Apprenticeships typically last from 3-5 years. There are certain requirements to enroll in some of the apprenticeship programs as well, for instance the age requirement is typically 17 years old to apply and 18 years old at the start of the program. And, like many of the HVAC schools, some apprenticeships require a GED or high school diploma, and require applicants to have taken certain subjects in high school like algebra and for which they earned a passing grade.
Generally speaking, employers prefer to see some formal schooling when hiring technicians. Some apprenticeships actually include classroom instruction, and courses that the apprentices are required to complete within a given time period. At the end of the time period, somewhere between 3-5 years, the apprentices can take the licensing exam. For those students who are enrolled in an apprenticeship that does not include class time, you might consider supplementing the hands-on work experience with some schooling or formal class-time.
Students or prospective HVAV technicians might choose to reach out to local chapters of HVAC organizations in search of apprenticeships close to home. Some HVAC associations include:
- Sheet Metal Workers’ International Association
- Plumbing-Heating-Cooling Contractors Association
- Mechanical Contractors Association of America
- Air-Conditioning Contractors of America
In the state of California, HVAC technicians who work on projects that cost over $500 are required to have a Warm-Air Heating, Ventilating, and Air-Conditioning Contractor License. This is a license that must be granted from the Contractors State License Board (CSLB). With this license, HVAC techs can service, install, maintain, and repair climate-control systems in California, and limited work in the states of Nevada, Utah and Arizona.

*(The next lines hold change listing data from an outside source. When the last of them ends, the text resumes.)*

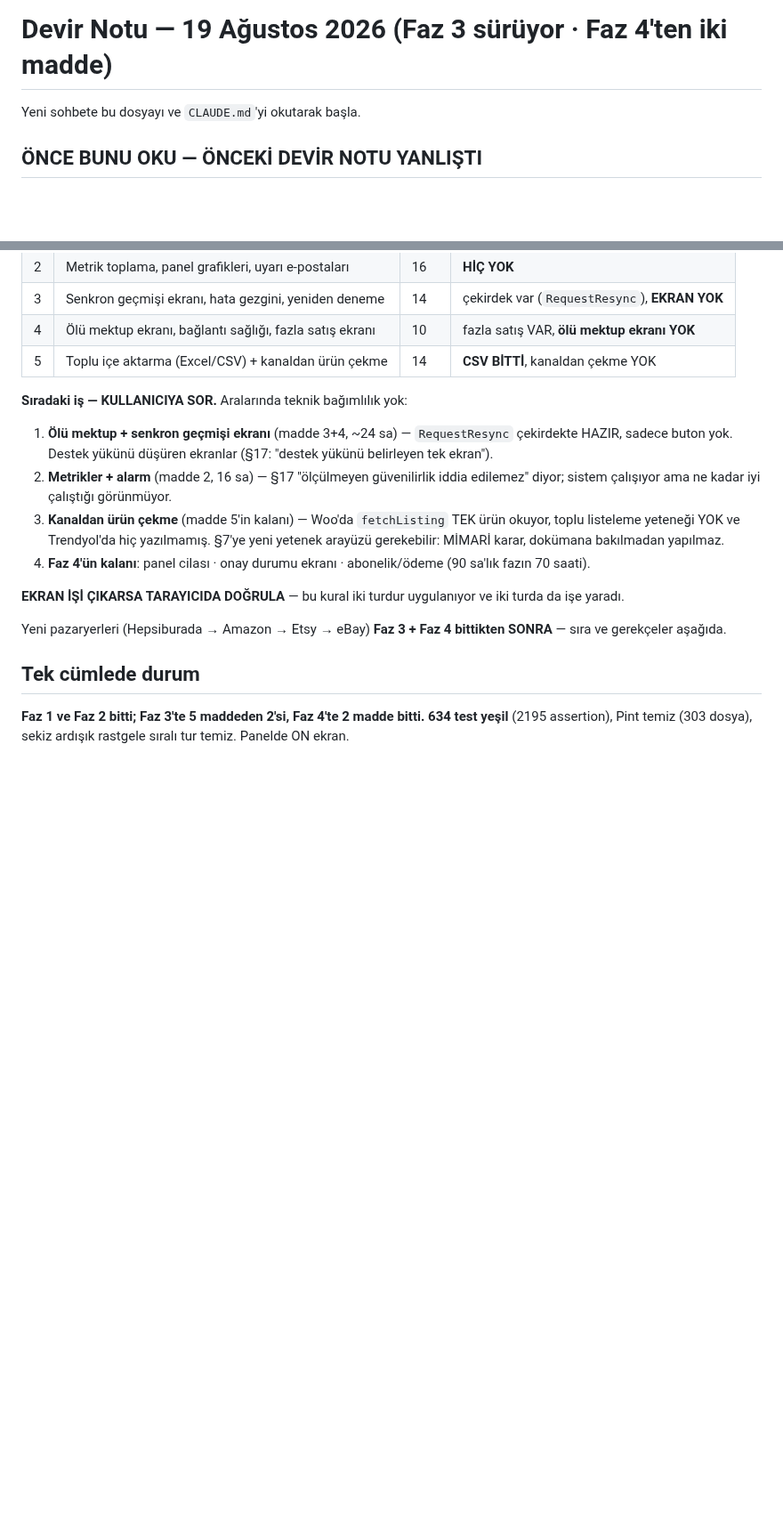
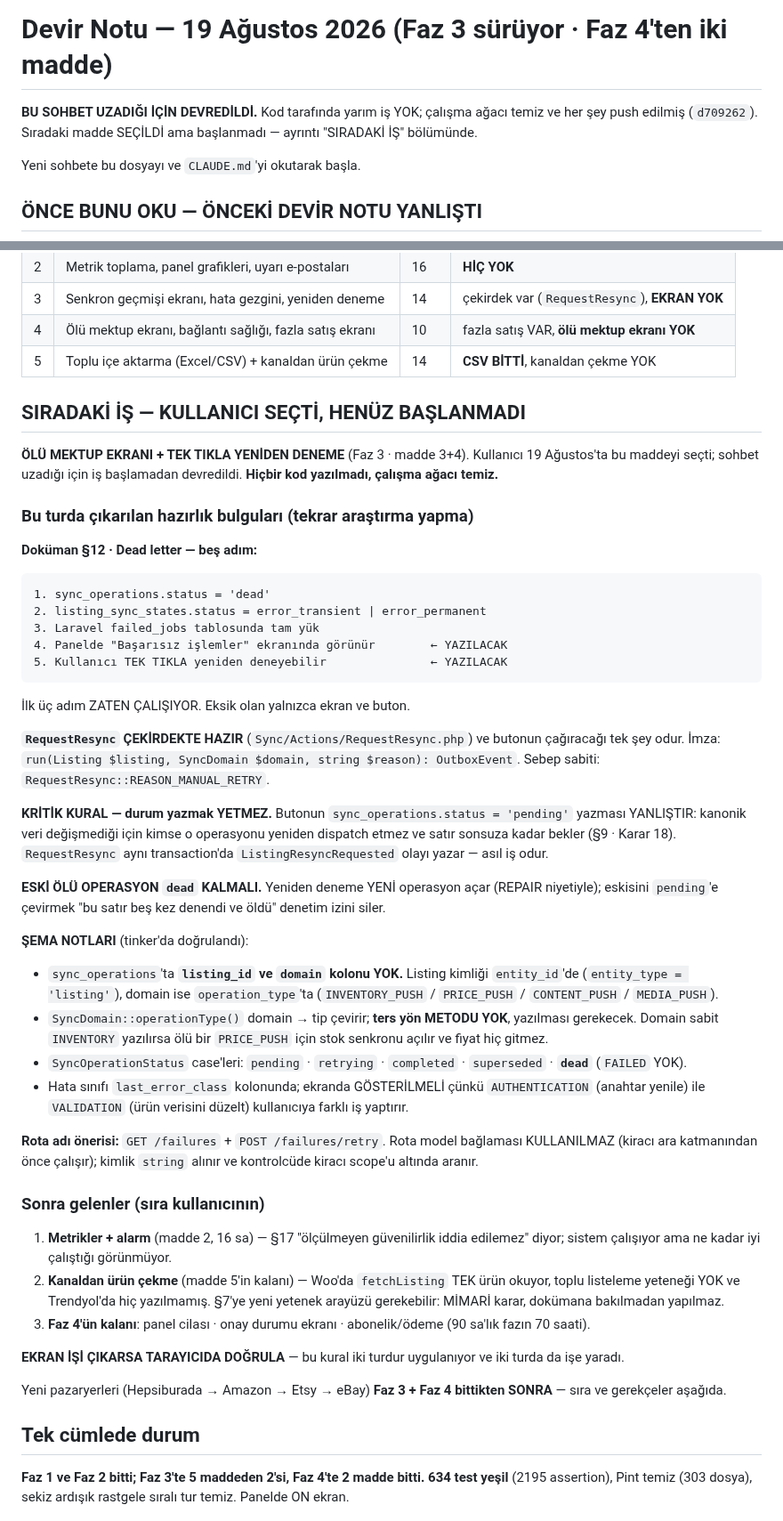
Before and after one commit to ahmethamdi/entegrasyon, a Markdown page: DEVIR.md, 2 parts joined by grey strips. Shown at 89% size. GitHub-like rendering; blank space fills up the shorter version.

Commit message:
Devir notu: ölü mektup maddesi seçildi, hazırlık bulguları yazıldı
Sohbet uzadığı için iş başlamadan devredildi. Kod tarafında YARIM İŞ YOK
— çalışma ağacı temiz.

Kullanıcı sıradaki maddeyi seçti: ÖLÜ MEKTUP EKRANI + TEK TIKLA YENİDEN
DENEME (Faz 3 · madde 3+4). Yeni sohbetin aynı araştırmayı tekrar
yapmaması için bu turda çıkardığım bulgular devir notuna yazıldı:

- §12'nin beş adımından İLK ÜÇÜ zaten çalışıyor; eksik olan yalnızca
  ekran (4) ve buton (5).
- `RequestResync` çekirdekte HAZIR ve butonun çağıracağı tek şey o;
  imzası ve REASON_MANUAL_RETRY sabiti not edildi.
- KRİTİK: butonun `status = 'pending'` yazması YANLIŞ — kanonik veri
  değişmediği için kimse operasyonu dispatch etmez (§9 · Karar 18).
- Eski ölü operasyon `dead` KALMALI; yeniden deneme YENİ operasyon açar.
- Şema tuzağı: `sync_operations`'ta listing_id ve domain kolonu YOK;
  kimlik `entity_id`'de, domain `operation_type`'ta. `SyncDomain`'in
  ters yön metodu yazılması gerekecek — sabit INVENTORY yazılırsa ölü
  bir PRICE_PUSH için stok senkronu açılır ve fiyat hiç gitmez.

Co-Authored-By: Claude Opus 5 (1M context) <noreply@anthropic.com>

````diff
--- a/DEVIR.md
+++ b/DEVIR.md
@@ -1,4 +1,8 @@
 # Devir Notu — 19 Ağustos 2026 (Faz 3 sürüyor · Faz 4'ten iki madde)
+
+**BU SOHBET UZADIĞI İÇİN DEVREDİLDİ.** Kod tarafında yarım iş YOK;
+çalışma ağacı temiz ve her şey push edilmiş (`d709262`). Sıradaki
+madde SEÇİLDİ ama başlanmadı — ayrıntı "SIRADAKİ İŞ" bölümünde.
 
 Yeni sohbete bu dosyayı ve `CLAUDE.md`'yi okutarak başla.
 
@@ -38,19 +42,67 @@ docker compose exec app php artisan test      # 634 yeşil olmalı
 | 4 | Ölü mektup ekranı, bağlantı sağlığı, fazla satış ekranı | 10 | fazla satış VAR, **ölü mektup ekranı YOK** |
 | 5 | Toplu içe aktarma (Excel/CSV) + kanaldan ürün çekme | 14 | **CSV BİTTİ**, kanaldan çekme YOK |
 
-**Sıradaki iş — KULLANICIYA SOR.** Aralarında teknik bağımlılık yok:
+## SIRADAKİ İŞ — KULLANICI SEÇTİ, HENÜZ BAŞLANMADI
 
-1. **Ölü mektup + senkron geçmişi ekranı** (madde 3+4, ~24 sa) —
-   `RequestResync` çekirdekte HAZIR, sadece buton yok. Destek yükünü
-   düşüren ekranlar (§17: "destek yükünü belirleyen tek ekran").
-2. **Metrikler + alarm** (madde 2, 16 sa) — §17 "ölçülmeyen güvenilirlik
+**ÖLÜ MEKTUP EKRANI + TEK TIKLA YENİDEN DENEME** (Faz 3 · madde 3+4).
+Kullanıcı 19 Ağustos'ta bu maddeyi seçti; sohbet uzadığı için iş
+başlamadan devredildi. **Hiçbir kod yazılmadı, çalışma ağacı temiz.**
+
+### Bu turda çıkarılan hazırlık bulguları (tekrar araştırma yapma)
+
+**Doküman §12 · Dead letter — beş adım:**
+```
+1. sync_operations.status = 'dead'
+2. listing_sync_states.status = error_transient | error_permanent
+3. Laravel failed_jobs tablosunda tam yük
+4. Panelde "Başarısız işlemler" ekranında görünür        ← YAZILACAK
+5. Kullanıcı TEK TIKLA yeniden deneyebilir               ← YAZILACAK
+```
+İlk üç adım ZATEN ÇALIŞIYOR. Eksik olan yalnızca ekran ve buton.
+
+**`RequestResync` ÇEKİRDEKTE HAZIR** (`Sync/Actions/RequestResync.php`)
+ve butonun çağıracağı tek şey odur. İmza:
+`run(Listing $listing, SyncDomain $domain, string $reason): OutboxEvent`.
+Sebep sabiti: `RequestResync::REASON_MANUAL_RETRY`.
+
+**KRİTİK KURAL — durum yazmak YETMEZ.** Butonun
+`sync_operations.status = 'pending'` yazması YANLIŞTIR: kanonik veri
+değişmediği için kimse o operasyonu yeniden dispatch etmez ve satır
+sonsuza kadar bekler (§9 · Karar 18). `RequestResync` aynı transaction'da
+`ListingResyncRequested` olayı yazar — asıl iş odur.
+
+**ESKİ ÖLÜ OPERASYON `dead` KALMALI.** Yeniden deneme YENİ operasyon
+açar (REPAIR niyetiyle); eskisini `pending`'e çevirmek "bu satır beş kez
+denendi ve öldü" denetim izini siler.
+
+**ŞEMA NOTLARI** (tinker'da doğrulandı):
+- `sync_operations`'ta **`listing_id` ve `domain` kolonu YOK.** Listing
+  kimliği `entity_id`'de (`entity_type = 'listing'`), domain ise
+  `operation_type`'ta (`INVENTORY_PUSH` / `PRICE_PUSH` / `CONTENT_PUSH` /
+  `MEDIA_PUSH`).
+- `SyncDomain::operationType()` domain → tip çevirir; **ters yön METODU
+  YOK**, yazılması gerekecek. Domain sabit `INVENTORY` yazılırsa ölü bir
+  `PRICE_PUSH` için stok senkronu açılır ve fiyat hiç gitmez.
+- `SyncOperationStatus` case'leri: `pending` · `retrying` · `completed` ·
+  `superseded` · **`dead`** (`FAILED` YOK).
+- Hata sınıfı `last_error_class` kolonunda; ekranda GÖSTERİLMELİ çünkü
+  `AUTHENTICATION` (anahtar yenile) ile `VALIDATION` (ürün verisini
+  düzelt) kullanıcıya farklı iş yaptırır.
+
+**Rota adı önerisi:** `GET /failures` + `POST /failures/retry`. Rota
+model bağlaması KULLANILMAZ (kiracı ara katmanından önce çalışır);
+kimlik `string` alınır ve kontrolcüde kiracı scope'u altında aranır.
+
+### Sonra gelenler (sıra kullanıcının)
+
+1. **Metrikler + alarm** (madde 2, 16 sa) — §17 "ölçülmeyen güvenilirlik
    iddia edilemez" diyor; sistem çalışıyor ama ne kadar iyi çalıştığı
    görünmüyor.
-3. **Kanaldan ürün çekme** (madde 5'in kalanı) — Woo'da `fetchListing`
+2. **Kanaldan ürün çekme** (madde 5'in kalanı) — Woo'da `fetchListing`
    TEK ürün okuyor, toplu listeleme yeteneği YOK ve Trendyol'da hiç
    yazılmamış. §7'ye yeni yetenek arayüzü gerekebilir: MİMARİ karar,
    dokümana bakılmadan yapılmaz.
-4. **Faz 4'ün kalanı**: panel cilası · onay durumu ekranı ·
+3. **Faz 4'ün kalanı**: panel cilası · onay durumu ekranı ·
    abonelik/ödeme (90 sa'lık fazın 70 saati).
 
 **EKRAN İŞİ ÇIKARSA TARAYICIDA DOĞRULA** — bu kural iki turdur
````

To be considered to take the exam, there is an application fee of $300 which also includes the exam fee. Other requirements state that the applicant must be fingerprinted and successfully pass a criminal background check. The individual must be bonded and, perhaps most importantly, the state of California requires that journeymen who are applying to sit for the exam have at least 4 years of experience in the HVAC field. Examples of experience could be as a contractor, builder, foreman or journeyman in the industry.
The exam consists of a business and law portion, as well as an HVAC-specific portion. Once an HVAC tech passes the exam (earning a 72% or above), the cost for the license for the first two years is $180. The exam itself typically takes about two and a half hours, and is somewhere around 100 questions.
It seems that earning a bachelor’s degree in HVAC studies is fairly rare, however there are some post-secondary 4-year schools which students who have already obtained an associate’s degree can enroll in. Of course, HVAC technicians considering going back to school may opt to study and earn a BS in a related field, such as engineering technology, or Heating, Ventilation and Air Conditioning Design Technology, that may help them in their current field. The latter is a degree wherein students learn business management and supervision skills alongside deepening their education and knowledge of HVAC methods, system design, and advanced studies in that arena.
HVAC Continuing Education Options
Some states have continuing education requirements for certain licenses. Continuing education classes can be taken in person during class-time or live seminars, or through an online program. For example, in California, it is mandatory for electricians to take 32 hours of continuing education to renew their licenses. Currently, the state of California has no requirements for HVAC technicians to complete additional educational courses to uphold their licensure.
There are however non-obligatory continuing education classes which HVAC technicians may opt to take at any point in their career, simply to stay on top of the latest technologies and climate control systems. Even seasoned HVAC technicians may choose to take non-required continuing education classes, to learn about advancements in the field.